Glaucoma is a group of eye diseases that damages the optic nerve, the structure that transmits visual information from the eye to the brain. It is often associated with increased pressure inside the eye, also known as intraocular pressure (IOP). Glaucoma is one of the leading causes of blindness worldwide, and it is especially common in older adults. However, it can also affect younger people, and it is important to be aware of the symptoms and treatment options for this condition.
Symptoms of Glaucoma
The early stages of glaucoma often have no symptoms, which is why it is sometimes referred to as the “silent thief of sight.” This is why regular eye exams are important, especially for people at higher risk of developing glaucoma, such as those over the age of 60, people with a family history of glaucoma, and people of African or Hispanic descent.

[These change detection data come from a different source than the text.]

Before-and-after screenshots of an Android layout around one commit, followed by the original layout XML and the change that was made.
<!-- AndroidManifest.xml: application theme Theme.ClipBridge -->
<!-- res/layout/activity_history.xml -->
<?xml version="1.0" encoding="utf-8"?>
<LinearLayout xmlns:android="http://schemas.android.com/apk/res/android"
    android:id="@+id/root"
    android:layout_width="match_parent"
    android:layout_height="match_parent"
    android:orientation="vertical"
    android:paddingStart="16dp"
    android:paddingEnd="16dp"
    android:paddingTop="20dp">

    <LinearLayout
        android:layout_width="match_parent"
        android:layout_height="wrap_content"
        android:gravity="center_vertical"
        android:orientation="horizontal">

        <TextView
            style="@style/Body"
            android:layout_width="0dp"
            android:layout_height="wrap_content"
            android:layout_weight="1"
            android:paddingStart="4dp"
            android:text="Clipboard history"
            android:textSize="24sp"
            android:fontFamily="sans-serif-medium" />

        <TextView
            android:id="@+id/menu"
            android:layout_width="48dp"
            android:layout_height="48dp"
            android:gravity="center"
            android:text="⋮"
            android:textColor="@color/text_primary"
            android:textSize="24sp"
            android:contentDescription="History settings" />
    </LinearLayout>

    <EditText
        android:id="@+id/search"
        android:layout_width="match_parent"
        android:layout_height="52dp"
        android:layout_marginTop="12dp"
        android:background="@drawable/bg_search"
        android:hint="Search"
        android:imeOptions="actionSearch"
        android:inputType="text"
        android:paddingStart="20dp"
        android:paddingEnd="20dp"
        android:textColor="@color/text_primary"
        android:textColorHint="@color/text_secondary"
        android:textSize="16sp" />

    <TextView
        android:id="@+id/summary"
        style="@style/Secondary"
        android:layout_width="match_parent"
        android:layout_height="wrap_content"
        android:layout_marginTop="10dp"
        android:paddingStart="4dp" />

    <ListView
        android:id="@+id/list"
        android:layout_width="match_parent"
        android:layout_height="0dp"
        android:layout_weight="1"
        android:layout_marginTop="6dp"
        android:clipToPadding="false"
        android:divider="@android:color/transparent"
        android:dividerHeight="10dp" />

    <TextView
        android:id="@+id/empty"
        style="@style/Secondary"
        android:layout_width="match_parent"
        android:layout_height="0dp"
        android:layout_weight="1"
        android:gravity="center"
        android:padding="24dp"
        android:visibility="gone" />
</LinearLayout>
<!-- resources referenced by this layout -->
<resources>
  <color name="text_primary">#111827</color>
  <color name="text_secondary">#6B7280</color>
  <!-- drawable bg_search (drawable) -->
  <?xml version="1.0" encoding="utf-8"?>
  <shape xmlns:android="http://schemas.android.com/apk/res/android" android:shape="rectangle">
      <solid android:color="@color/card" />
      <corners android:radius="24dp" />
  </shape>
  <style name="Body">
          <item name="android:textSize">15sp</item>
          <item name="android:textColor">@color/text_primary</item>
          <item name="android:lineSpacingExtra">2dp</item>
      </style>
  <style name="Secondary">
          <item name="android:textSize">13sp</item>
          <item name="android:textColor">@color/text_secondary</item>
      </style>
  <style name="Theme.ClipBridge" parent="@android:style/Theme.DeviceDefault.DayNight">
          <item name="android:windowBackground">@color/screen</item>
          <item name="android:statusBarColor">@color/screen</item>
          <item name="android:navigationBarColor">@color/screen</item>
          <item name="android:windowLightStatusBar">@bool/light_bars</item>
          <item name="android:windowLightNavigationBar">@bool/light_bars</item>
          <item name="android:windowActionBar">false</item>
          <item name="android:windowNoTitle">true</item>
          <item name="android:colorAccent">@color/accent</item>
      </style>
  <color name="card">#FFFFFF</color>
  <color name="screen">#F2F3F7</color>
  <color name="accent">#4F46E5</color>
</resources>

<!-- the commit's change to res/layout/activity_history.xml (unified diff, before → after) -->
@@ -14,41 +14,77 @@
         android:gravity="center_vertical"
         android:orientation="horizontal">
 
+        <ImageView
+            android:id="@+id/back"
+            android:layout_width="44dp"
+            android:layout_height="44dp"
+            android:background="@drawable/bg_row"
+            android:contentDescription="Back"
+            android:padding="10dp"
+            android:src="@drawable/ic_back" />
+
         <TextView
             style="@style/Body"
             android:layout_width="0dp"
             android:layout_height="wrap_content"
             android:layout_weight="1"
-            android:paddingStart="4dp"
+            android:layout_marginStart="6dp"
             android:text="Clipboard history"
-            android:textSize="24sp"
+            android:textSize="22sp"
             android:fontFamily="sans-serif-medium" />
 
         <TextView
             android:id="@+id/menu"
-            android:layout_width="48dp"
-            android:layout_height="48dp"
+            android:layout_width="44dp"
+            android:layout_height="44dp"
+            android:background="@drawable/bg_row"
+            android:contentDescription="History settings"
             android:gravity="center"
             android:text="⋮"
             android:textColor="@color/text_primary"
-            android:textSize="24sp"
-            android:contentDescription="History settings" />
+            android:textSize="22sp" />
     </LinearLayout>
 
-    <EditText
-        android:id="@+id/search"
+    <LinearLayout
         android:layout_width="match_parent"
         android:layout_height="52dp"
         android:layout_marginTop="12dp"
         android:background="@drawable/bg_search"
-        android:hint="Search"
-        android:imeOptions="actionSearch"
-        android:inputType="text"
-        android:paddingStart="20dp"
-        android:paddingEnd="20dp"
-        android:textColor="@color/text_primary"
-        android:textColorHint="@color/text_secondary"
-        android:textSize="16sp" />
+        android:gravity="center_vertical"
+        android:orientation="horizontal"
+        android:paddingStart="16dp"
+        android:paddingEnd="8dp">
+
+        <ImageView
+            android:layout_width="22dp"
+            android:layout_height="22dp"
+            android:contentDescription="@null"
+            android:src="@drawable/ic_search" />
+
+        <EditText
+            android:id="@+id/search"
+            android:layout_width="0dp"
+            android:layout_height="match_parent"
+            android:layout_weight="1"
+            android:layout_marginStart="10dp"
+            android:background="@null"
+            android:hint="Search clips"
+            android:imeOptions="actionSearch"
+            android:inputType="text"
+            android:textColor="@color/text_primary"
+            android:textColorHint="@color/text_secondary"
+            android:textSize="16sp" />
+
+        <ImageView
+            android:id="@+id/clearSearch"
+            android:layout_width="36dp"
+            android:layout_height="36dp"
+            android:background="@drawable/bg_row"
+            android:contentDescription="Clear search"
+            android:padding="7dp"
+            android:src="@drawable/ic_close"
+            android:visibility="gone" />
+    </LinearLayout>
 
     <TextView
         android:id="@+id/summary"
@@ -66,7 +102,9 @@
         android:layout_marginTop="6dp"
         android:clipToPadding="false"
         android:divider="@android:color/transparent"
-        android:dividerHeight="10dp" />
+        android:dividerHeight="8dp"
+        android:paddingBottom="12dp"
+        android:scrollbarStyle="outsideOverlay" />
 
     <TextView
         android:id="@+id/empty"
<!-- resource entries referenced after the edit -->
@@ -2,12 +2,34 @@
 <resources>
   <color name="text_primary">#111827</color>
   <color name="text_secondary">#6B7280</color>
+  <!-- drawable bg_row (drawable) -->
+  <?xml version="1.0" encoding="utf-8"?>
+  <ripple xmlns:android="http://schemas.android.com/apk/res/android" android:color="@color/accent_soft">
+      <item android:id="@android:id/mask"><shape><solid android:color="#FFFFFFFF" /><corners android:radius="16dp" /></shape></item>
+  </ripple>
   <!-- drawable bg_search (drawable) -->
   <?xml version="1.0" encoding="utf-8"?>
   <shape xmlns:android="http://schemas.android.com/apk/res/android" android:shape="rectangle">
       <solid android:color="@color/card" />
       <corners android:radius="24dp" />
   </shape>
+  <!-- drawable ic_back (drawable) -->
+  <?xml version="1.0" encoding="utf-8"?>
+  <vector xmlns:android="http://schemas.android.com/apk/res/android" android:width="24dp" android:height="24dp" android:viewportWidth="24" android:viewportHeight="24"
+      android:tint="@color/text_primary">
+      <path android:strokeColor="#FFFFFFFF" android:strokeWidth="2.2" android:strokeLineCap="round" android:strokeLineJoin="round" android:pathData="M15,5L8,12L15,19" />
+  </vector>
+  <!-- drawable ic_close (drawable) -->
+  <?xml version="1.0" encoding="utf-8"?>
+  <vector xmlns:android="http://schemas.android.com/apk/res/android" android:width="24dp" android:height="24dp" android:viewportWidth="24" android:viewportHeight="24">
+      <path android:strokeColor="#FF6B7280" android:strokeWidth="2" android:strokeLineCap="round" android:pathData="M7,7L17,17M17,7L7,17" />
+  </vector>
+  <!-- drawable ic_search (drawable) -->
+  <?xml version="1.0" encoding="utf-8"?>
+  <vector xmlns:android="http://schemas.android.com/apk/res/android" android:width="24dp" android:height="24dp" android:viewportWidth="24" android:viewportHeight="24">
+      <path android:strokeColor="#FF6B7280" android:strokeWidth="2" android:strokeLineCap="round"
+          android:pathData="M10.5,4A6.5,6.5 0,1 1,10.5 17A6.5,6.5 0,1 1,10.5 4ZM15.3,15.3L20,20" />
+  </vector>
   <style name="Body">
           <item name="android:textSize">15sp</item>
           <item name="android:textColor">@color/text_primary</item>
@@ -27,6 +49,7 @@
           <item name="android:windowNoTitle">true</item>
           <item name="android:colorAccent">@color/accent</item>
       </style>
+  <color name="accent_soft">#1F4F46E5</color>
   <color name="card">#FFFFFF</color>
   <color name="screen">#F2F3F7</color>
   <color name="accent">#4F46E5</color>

However, there are some symptoms that may develop as glaucoma progresses. These include:
Gradual loss of peripheral vision, or the sides of the visual field
Tunnel vision, or a narrow field of vision
Halos around lights
Eye pain or redness
If you experience any of these symptoms, it is important to see an eye doctor as soon as possible. Early diagnosis and treatment can help slow the progression of glaucoma and prevent vision loss.
Types of Glaucoma
There are several types of glaucoma, each with its own characteristics and treatment options. The two main types of glaucoma are:
Open-angle glaucoma: This is the most common type of glaucoma, accounting for about 90% of cases. It develops slowly and has no symptoms in the early stages. It is often associated with an increase in IOP, but not always. The drainage angle between the iris and the cornea remains open, but the flow of fluid out of the eye is blocked.
Angle-closure glaucoma: This type of glaucoma is less common, but it can be more severe. It is caused by a blockage of the drainage angle between the iris and the cornea, leading to a rapid increase in IOP. This can cause symptoms such as eye pain, headache, nausea, and vomiting. Angle-closure glaucoma is a medical emergency and requires immediate treatment to prevent vision loss.
Treatment for Glaucoma
The goal of treatment for glaucoma is to lower IOP and prevent further damage to the optic nerve. There are several treatment options available, including medications, laser surgery, and traditional surgery.
Medications: Glaucoma medications come in various forms, including eye drops, pills, and injections. These medications work by decreasing the production of fluid in the eye or increasing the drainage of fluid out of the eye.
Laser surgery: Laser surgery, also known as laser trabeculoplasty, is a non-invasive procedure that uses a laser to create small openings in the drainage angle to improve the outflow of fluid from the eye.
Traditional surgery: Traditional surgery, also known as filtering surgery, involves creating a new drainage pathway for fluid to flow out of the eye. This can be done through a small incision in the eye or by using a laser.
The type of treatment recommended will depend on the type and severity of the glaucoma, as well as the overall health of the patient. In some cases, more than one type of treatment may be needed to control IOP and protect the optic nerve.